pattern findings using “find” in Rails

Hi,

This is my current code

**@descriptions = TableName.find(:first, :conditions=> ["table_id = ?", table_name.table_id], :order => 'author_year')**

author_year column contains data of

kannan 1845

kohlun 1976

palani 1956

Using above code, it gives result with order of author_year based on author names. I need to order the query ascendingly based on the year which presents in author_year. and I wish to print the oldest data based on the year not ordered by author name. Kindly give me some suggestion on this issue.

Refactor the DB to have those fields available separately. You have two
distinct pieces of data munged together in one field.

Hi Ar Chron,

Thank you for reply

Refactor the DB to have those fields available separately. You have two

distinct pieces of data munged together in one field.

I shouldn’t edit or modify the data in database. The data has not munged. The default data field is created with two pieces. In general author referencing, the data will be included with year and author name. Author name and year are the two pieces in author_year column. Kindly tell me if functions available to sort SQL query output with second piece only as sorting element.

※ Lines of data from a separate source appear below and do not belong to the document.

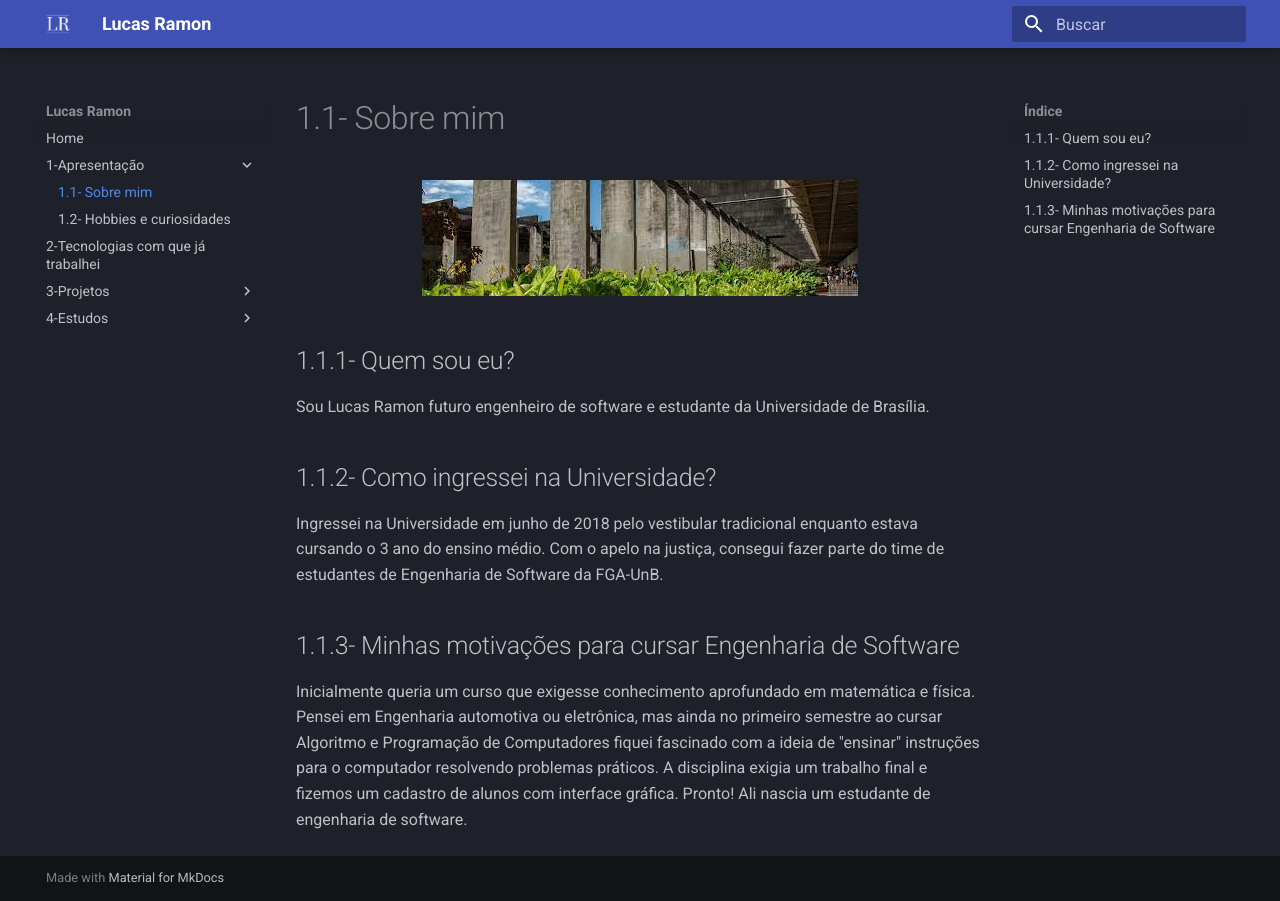
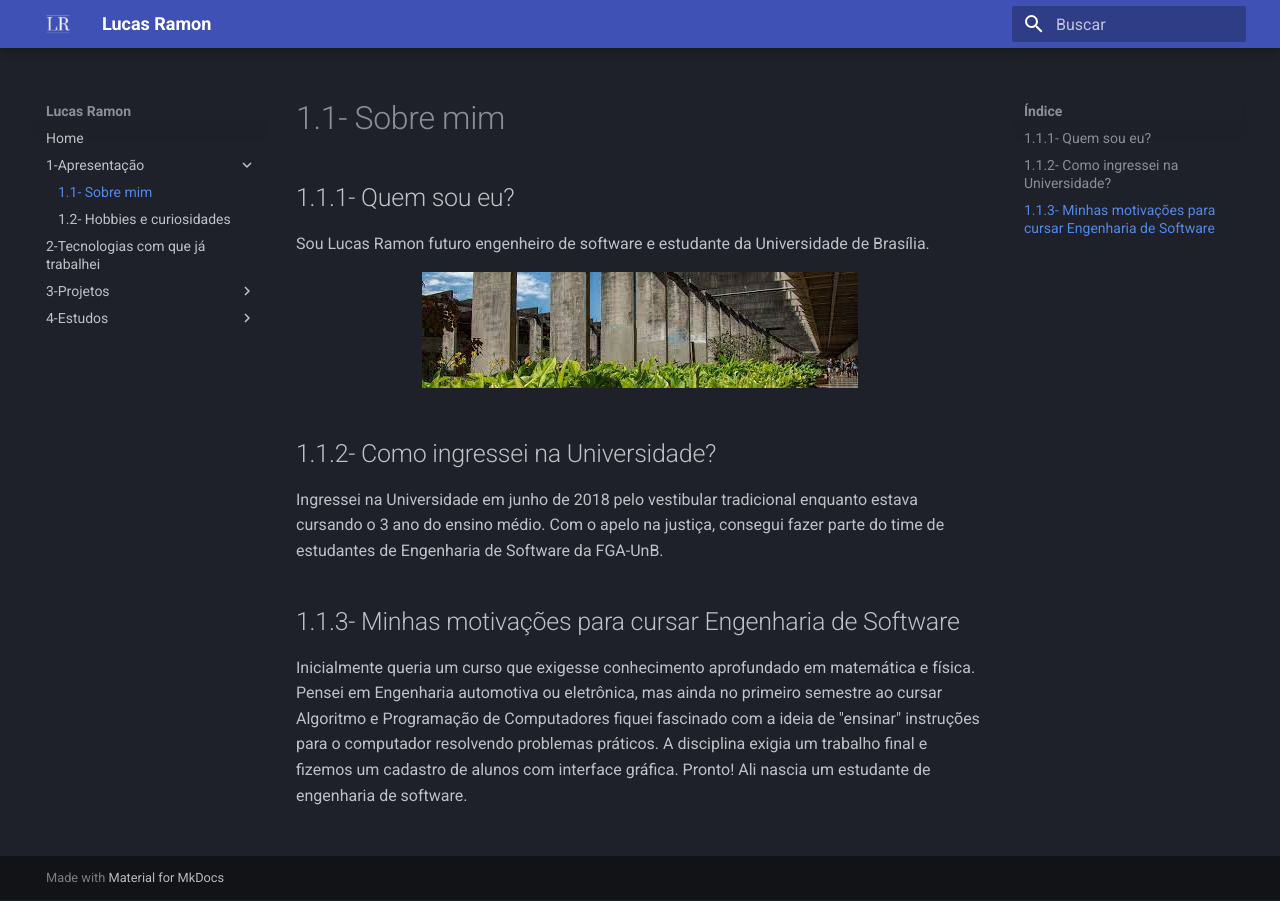
Before and after one commit to lramon2001/lramon2001.github.io, an MkDocs documentation site: the page built from docs/qseu.md, in a window 1280 px wide. Built offline with MkDocs 1.6.1 and Material for MkDocs 9.7.7, drawn with Linux system fonts in a browser that asks for light colours.

```diff
--- a/docs/qseu.md
+++ b/docs/qseu.md
@@ -1,12 +1,13 @@
+
+
+## 1.1.1- Quem sou eu?
+Sou Lucas Ramon futuro engenheiro de software e estudante da Universidade de Brasília.
+
 <center>
 
 <img src="https://raw.githubusercontent.com/lramon2001/lramon2001.github.io/master/docs/media/images.jpg"/>
 
 </center>
-
-
-## 1.1.1- Quem sou eu?
-Sou Lucas Ramon futuro engenheiro de software e estudante da Universidade de Brasília.
 
 ## 1.1.2- Como ingressei na Universidade?
 
```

PalaniKannan K wrote in post #956892:

Hi Ar Chron,

Thank you for reply

Refactor the DB to have those fields available separately. You have two
distinct pieces of data munged together in one field.

I shouldn't edit or modify the data in database.

No, but you should change the schema.

The data has not
munged.

Yes it is.

The default data field is created with two pieces.

Right. That's a bad design. You should change it. One field should
contain only one piece of data.

Best,

I shouldn't edit or modify the data in database. The data has not munged.
The default data field is created with two pieces. In general author
referencing, the data will be included with year and author name. Author
name and year are the two pieces in author_year column. Kindly tell me if
functions available to sort SQL query output with second piece only as
sorting element.

If you really want to ignore what others have said the :order options
takes an sql fragment. SQL has some string manipulation functions so
you can probably come up with a way of extracting the year from that
column, but such a query wouldn't be able to use any indexes to help
with the ordering so you might end up with something slow as well as
something yucky.

Fred

Hi Frederick,

If you really want to ignore what others have said the :order options

takes an sql fragment. SQL has some string manipulation functions so

you can probably come up with a way of extracting the year from that

column, but such a query wouldn’t be able to use any indexes to help

with the ordering so you might end up with something slow as well as

something yucky.

I tried
def author_yr

 "#{self.author_year.last(4)}"

end.

But it shows “Undefined local variable or method ‘author_yr’”

when i use author_yr in find by

“:order => [“author_year like = ?”, author_yr]”. Please suggest me some idea in ordering.

PalaniKannan K wrote in post #957235:

I tried
def author_yr
"#{self.author_year.last(4)}"
end.

But it shows "Undefined local variable or method 'author_yr'"

when i use author_yr in find by

":order => ["author_year like = ?", author_yr]". Please suggest me some
idea
in ordering.

Palani Kannan. K,

Impossible.

You're defining author_yr in a ruby model, but expecting the DATABASE to
know what that is. Doesn't work that way.

As Fred mentioned, you need to use a database function that looks at the
"author_year" field (the last 4 characters) to order upon.

Look in the manuals for whatever DB engine you're using for string
functions. That's what goes in the :order => []

Ar Chron wrote in post #957266:

PalaniKannan K wrote in post #957235:

I tried
def author_yr
"#{self.author_year.last(4)}"
end.

But it shows "Undefined local variable or method 'author_yr'"

when i use author_yr in find by

":order => ["author_year like = ?", author_yr]". Please suggest me some
idea
in ordering.

Palani Kannan. K,

Impossible.

You're defining author_yr in a ruby model, but expecting the DATABASE to
know what that is. Doesn't work that way.

Where is the OP doing that?

What he is doing instead that is wrong is using a Rails-style conditions
array in an ORDER BY clause. *That* doesn't work that way.

Best,

Palani Kannan. K,

Impossible.

You’re defining author_yr in a ruby model, but expecting the DATABASE to

know what that is. Doesn’t work that way.

As Fred mentioned, you need to use a database function that looks at the

“author_year” field (the last 4 characters) to order upon.
I got your point. I will look for last 4 character to order up in database function. thank you for suggestion.